While staff of various nationalities work at the base, which has a staff of several thousand, the expelled Chagossians have never obtained the right to return. Some of those deported ended up in poor social conditions, whether in the Mauritian capital Port-Louis or London, where a large Chagossian community resides.

“The advice that the International Court of Justice pronounced on February 25th 2019 is very clear and represents real thunderbolt,” commented André Oraison, a specialist in international law and a lecturer at the University of La Réunion, the French Indian Ocean island. “The court has decided that the process of decolonisation was not managed properly during the [passage to] independence of Mauritius in 1968. By separating the Chagos Islands from Mauritius with the creation of the British Indian Ocean Territory, the United Kingdom violated the principle of the [respect] of colonial borders, which prohibits a colonial power from detaching a part of the territory for its own ends. Great Britain must stop administering the Chagos archipelago and restore the sovereignty of Mauritius over these islands.”

On May 22nd, The UN General Assembly adopted a resolution, drafted by Senegal, which, following the ICJ ruling, gave Britain six months to withdraw from the Chago archipelago and hand it over to Mauritius. The resolution was supported by 116 countries out of the assembly’s 193. Only five – Australia, Hungary, Israel, the Maldives and the US – voted with the UK against, while 56, including France, abstained.

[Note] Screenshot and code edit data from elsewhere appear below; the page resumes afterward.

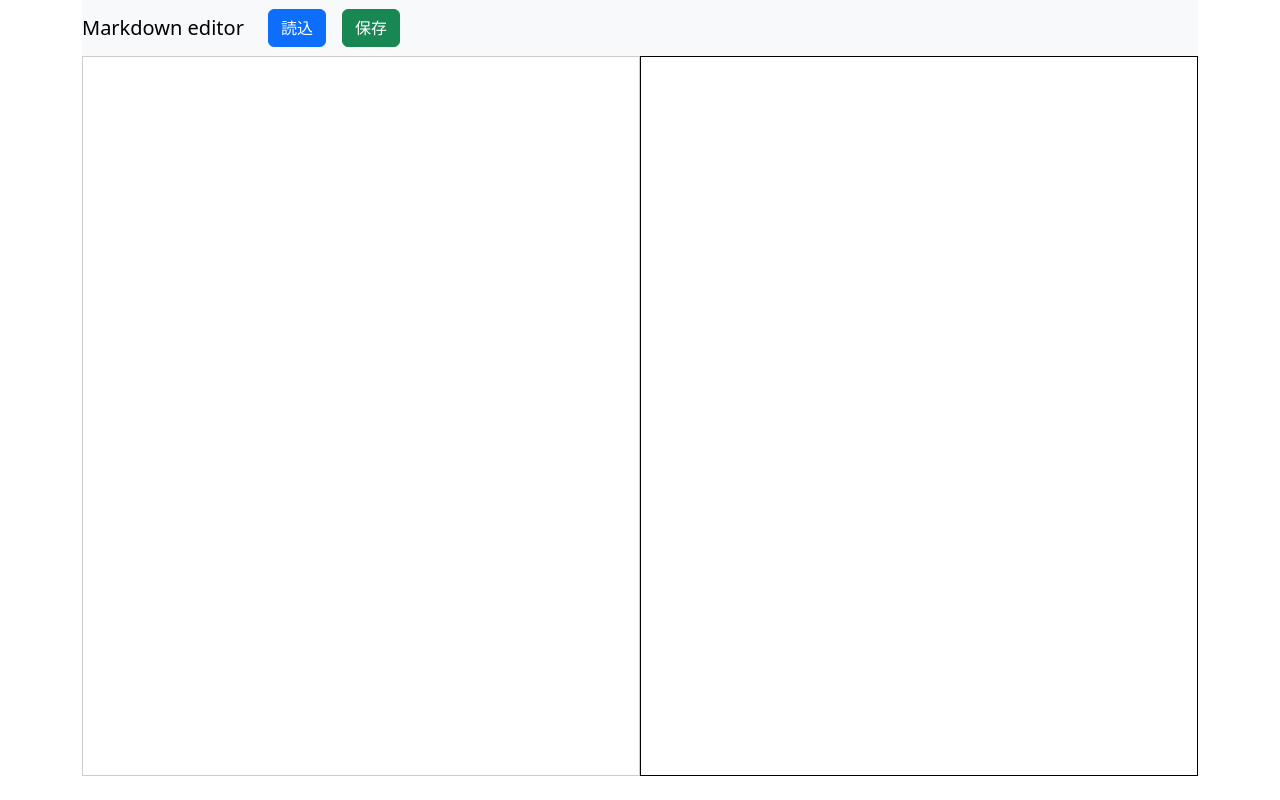
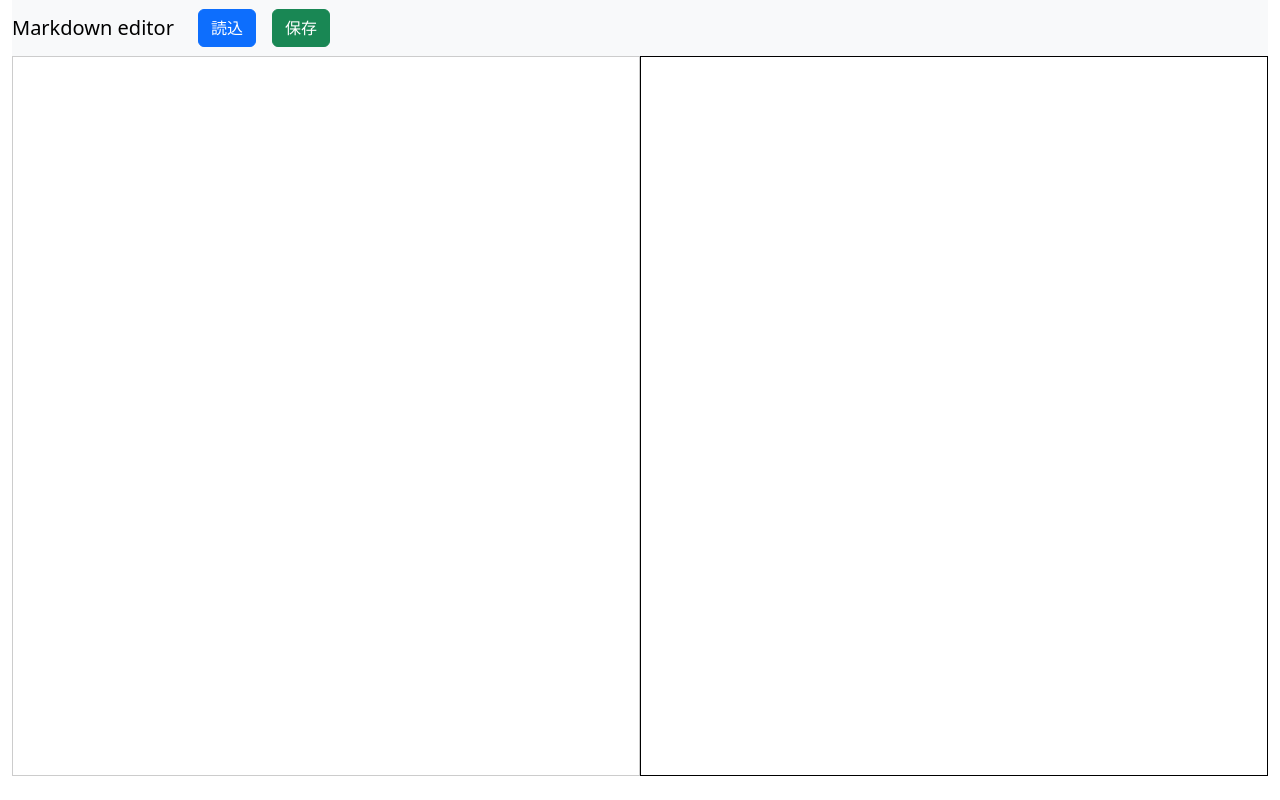
Before and after one commit to bellsanct/markdown-editor, a React (Create React App) app: page / in a window 1280 px wide. Built offline with nearby package versions, Linux system fonts and the light colour scheme.

Commit message:
container fluidに変更

```diff
--- a/src/components/MarkdownEditor.js
+++ b/src/components/MarkdownEditor.js
@@ -90,7 +90,7 @@ function MarkdownEditor() {
   };
 
   return (
-    <Container>
+    <Container fluid>
       <Navbar bg="light">
         <Navbar.Brand>Markdown editor</Navbar.Brand>
         <Nav className="ml-auto">
```
Also changed, not shown: src/components/Preview.js (deleted, +0 -7 lines).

If Britain does not abide by the resolution, which appears highly likely, there will be a fresh debate by the General Assembly in November.

“We are going to return home,” said Olivier Bancoult [1], leader of the Chagos Refugee Group, commenting on the recent developments. Bancoult was four-years-old when he was deported from his island home to Mauritius, where he is now based. “We are working with several international specialists on questions of re-housing and we will submit propositions to the Mauritian government after our general assembly. The plan which we are elaborating, and which we will also submit to the United Nations, includes an important part on protection of the environment.”

One of the issues still to be agreed is the question of political organisation after a return. “Autonomy, council, independence, all options are on the table,” said Bancoult. Our victory is not complete but our example will serve other peoples. We are the hope for those who live apart from their land.”

The fact that the recent advances in the Chagossians’ campaign have inspired the president of Madagascar in his own campaign over the Scattered Islands is significant for France whose continued administration of the islands is similar to the status of the British Indian Ocean Territory; the islands, a vestige of French colonial rule of Madagascar, are part of French territory known as the “French Southern and Antarctic Lands”, or TAAF, which has its administrative base on France’s Indian Ocean island of La Réunion.

As in the case of the Scattered Islands, the claims of sovereignty over Indian Ocean islands that were unlawfully annexed by colonial powers from territories they granted independence to is a highly sensitive issue for Paris as well as London. Well before the recent success of the Chagossian refugees’ case at the UN and the ICJ, France was condemned in numerous resolutions adopted by the UN over its continued rule of Mayotte (which is officially a French département, administratively equivalent to a county). Sovereignty over this fourth major island in the Comoros island chain, lying north-west of Mozambique, is claimed by the Union of the Comoros, the neighbouring three-island state itself once ruled by France.

Contacted several occasions, neither the TAAF administration nor the French foreign ministry agreed to answer questions submitted by Mediapart. The scientific and military missions on the Scattered Islands also declined to offer any comment.

Julien Sartre